## Try it
Count the lines of the records below that hold the word "QLabel", and give only the number.

[Modification records]
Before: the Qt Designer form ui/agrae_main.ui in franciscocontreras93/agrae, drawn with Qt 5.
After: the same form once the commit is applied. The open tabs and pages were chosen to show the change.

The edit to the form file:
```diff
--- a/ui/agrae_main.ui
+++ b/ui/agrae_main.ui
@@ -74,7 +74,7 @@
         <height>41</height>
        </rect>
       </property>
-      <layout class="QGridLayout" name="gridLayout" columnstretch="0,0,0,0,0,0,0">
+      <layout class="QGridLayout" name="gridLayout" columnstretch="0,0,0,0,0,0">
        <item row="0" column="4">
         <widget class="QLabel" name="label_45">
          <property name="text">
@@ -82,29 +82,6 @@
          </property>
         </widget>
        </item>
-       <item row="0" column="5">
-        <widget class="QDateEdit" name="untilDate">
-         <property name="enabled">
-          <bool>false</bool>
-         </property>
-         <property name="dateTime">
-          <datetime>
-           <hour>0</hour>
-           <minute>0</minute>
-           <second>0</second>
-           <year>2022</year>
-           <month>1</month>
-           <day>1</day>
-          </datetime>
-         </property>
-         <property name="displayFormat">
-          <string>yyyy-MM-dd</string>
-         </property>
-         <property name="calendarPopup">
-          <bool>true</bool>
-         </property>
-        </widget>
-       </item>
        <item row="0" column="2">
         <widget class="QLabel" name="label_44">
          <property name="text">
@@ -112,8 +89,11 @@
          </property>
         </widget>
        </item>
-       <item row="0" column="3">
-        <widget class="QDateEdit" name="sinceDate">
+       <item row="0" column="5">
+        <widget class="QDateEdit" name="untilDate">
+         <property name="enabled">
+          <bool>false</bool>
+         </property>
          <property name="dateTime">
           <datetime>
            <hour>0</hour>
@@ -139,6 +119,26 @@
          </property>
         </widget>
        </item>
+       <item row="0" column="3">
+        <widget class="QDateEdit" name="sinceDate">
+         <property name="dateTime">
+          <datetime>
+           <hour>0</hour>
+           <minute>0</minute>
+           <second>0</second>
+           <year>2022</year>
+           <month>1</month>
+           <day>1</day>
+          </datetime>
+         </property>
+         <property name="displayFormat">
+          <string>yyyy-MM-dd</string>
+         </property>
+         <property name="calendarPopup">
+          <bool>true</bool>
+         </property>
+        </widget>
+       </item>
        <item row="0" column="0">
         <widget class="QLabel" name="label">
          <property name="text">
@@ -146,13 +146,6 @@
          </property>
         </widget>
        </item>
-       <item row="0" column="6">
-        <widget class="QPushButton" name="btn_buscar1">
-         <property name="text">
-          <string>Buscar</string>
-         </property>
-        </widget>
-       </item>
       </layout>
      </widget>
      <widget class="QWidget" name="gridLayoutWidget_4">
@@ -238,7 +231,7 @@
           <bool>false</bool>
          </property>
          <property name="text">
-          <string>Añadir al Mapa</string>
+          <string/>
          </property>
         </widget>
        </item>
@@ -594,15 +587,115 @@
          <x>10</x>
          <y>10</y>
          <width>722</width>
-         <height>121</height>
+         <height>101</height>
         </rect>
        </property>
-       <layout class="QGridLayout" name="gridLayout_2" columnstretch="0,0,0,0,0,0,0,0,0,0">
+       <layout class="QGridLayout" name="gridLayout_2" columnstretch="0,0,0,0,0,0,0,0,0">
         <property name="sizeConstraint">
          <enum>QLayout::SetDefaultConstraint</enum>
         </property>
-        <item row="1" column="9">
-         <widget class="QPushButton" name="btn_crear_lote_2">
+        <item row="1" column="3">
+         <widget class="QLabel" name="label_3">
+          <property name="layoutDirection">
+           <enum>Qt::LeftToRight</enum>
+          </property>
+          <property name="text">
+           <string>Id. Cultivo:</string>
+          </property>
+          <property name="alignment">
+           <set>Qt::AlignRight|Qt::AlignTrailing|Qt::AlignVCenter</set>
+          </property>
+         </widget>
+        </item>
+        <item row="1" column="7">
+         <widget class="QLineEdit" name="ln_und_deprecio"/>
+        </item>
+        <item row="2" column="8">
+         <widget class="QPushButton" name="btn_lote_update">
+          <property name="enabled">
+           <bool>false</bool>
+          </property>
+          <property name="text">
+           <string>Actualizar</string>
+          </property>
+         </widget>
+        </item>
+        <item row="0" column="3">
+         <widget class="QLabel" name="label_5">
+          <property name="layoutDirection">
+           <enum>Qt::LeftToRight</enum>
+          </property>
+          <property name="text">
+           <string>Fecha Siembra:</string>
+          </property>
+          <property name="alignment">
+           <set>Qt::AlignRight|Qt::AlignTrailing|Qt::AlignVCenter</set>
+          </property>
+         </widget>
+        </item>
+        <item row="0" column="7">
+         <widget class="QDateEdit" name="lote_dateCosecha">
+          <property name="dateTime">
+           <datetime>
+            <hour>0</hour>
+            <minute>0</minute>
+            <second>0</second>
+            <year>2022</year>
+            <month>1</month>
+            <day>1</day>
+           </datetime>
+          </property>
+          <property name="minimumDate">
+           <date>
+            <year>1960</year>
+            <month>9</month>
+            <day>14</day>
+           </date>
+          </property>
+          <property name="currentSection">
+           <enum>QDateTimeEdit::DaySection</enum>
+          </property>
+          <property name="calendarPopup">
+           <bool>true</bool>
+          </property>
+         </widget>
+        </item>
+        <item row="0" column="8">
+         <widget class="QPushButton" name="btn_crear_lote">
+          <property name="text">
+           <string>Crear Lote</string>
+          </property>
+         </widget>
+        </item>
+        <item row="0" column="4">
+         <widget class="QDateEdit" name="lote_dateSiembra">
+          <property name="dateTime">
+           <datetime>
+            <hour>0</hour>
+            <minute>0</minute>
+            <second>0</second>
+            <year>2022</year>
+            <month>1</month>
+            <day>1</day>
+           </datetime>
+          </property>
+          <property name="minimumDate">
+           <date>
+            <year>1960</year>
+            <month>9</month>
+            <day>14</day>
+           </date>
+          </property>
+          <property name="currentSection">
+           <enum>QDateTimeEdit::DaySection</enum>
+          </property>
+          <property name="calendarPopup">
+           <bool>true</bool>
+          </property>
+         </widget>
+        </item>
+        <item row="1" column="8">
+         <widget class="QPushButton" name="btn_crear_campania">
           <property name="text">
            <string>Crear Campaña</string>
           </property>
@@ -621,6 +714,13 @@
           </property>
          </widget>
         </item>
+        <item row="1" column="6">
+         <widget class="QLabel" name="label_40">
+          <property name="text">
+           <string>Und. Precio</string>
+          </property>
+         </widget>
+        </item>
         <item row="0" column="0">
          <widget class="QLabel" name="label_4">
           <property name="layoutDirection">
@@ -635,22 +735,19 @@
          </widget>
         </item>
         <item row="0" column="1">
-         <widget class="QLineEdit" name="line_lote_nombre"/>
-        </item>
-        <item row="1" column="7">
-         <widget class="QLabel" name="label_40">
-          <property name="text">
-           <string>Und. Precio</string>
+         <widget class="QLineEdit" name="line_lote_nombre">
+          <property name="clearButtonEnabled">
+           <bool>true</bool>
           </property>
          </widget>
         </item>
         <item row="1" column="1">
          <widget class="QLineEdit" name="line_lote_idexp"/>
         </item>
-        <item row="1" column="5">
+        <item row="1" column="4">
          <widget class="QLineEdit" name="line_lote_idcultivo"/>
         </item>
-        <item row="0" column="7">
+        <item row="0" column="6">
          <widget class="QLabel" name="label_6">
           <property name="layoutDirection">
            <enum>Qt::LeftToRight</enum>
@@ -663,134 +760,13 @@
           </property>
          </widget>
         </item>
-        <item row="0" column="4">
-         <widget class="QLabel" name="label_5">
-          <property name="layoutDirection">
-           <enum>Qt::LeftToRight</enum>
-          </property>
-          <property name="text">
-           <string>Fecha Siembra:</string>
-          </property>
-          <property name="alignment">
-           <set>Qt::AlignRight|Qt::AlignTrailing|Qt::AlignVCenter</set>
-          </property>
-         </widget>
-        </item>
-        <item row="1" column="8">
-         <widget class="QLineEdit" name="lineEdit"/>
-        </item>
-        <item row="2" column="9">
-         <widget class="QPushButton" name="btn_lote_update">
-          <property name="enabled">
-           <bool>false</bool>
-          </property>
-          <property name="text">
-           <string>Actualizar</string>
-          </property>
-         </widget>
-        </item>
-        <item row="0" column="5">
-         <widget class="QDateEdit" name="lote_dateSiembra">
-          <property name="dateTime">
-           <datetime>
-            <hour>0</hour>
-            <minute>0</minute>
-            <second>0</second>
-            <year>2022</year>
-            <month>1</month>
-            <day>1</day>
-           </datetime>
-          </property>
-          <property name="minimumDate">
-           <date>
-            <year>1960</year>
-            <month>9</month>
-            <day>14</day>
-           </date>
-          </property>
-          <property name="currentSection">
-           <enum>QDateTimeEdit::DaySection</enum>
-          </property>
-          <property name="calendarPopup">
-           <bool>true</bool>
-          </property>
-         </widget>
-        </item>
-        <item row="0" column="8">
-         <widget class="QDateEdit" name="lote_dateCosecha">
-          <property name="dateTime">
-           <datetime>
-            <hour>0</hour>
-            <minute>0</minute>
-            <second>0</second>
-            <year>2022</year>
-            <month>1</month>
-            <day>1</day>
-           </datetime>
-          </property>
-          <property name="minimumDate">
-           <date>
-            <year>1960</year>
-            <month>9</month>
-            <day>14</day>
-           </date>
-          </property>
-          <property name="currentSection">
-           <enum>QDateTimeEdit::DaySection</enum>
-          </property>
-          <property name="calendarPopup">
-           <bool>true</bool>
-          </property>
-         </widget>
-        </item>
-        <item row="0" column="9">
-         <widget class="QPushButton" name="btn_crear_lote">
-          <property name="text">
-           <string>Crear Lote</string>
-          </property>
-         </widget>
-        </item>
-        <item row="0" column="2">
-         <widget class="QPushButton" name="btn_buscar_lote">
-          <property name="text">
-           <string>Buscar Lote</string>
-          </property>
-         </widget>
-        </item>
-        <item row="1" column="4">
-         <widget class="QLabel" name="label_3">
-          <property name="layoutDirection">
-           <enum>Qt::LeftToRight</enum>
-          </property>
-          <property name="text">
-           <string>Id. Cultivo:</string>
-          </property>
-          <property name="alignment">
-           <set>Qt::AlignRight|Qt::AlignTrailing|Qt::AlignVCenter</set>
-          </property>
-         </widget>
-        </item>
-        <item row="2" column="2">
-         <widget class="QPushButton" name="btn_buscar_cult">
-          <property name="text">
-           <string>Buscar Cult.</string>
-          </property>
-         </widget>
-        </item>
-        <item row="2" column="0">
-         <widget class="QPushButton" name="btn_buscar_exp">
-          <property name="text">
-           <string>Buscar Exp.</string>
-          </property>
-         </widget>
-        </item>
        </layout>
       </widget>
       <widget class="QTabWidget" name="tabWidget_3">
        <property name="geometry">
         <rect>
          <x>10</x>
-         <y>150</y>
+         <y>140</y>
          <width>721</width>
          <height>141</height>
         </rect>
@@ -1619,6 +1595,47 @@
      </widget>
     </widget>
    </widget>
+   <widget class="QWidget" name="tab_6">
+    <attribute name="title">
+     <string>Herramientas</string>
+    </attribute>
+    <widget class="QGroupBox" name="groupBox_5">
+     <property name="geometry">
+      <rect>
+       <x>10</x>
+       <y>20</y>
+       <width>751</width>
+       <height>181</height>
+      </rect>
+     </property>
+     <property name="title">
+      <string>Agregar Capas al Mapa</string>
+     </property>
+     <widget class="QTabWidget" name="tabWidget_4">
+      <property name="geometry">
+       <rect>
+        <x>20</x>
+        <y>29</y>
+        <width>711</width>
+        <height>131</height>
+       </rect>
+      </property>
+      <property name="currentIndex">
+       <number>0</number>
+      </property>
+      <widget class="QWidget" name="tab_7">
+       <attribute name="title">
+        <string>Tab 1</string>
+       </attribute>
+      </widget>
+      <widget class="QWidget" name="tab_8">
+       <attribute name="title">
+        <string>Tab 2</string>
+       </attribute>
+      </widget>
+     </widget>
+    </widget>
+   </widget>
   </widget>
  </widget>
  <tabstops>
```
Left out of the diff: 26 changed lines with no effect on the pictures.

## Result of this task
11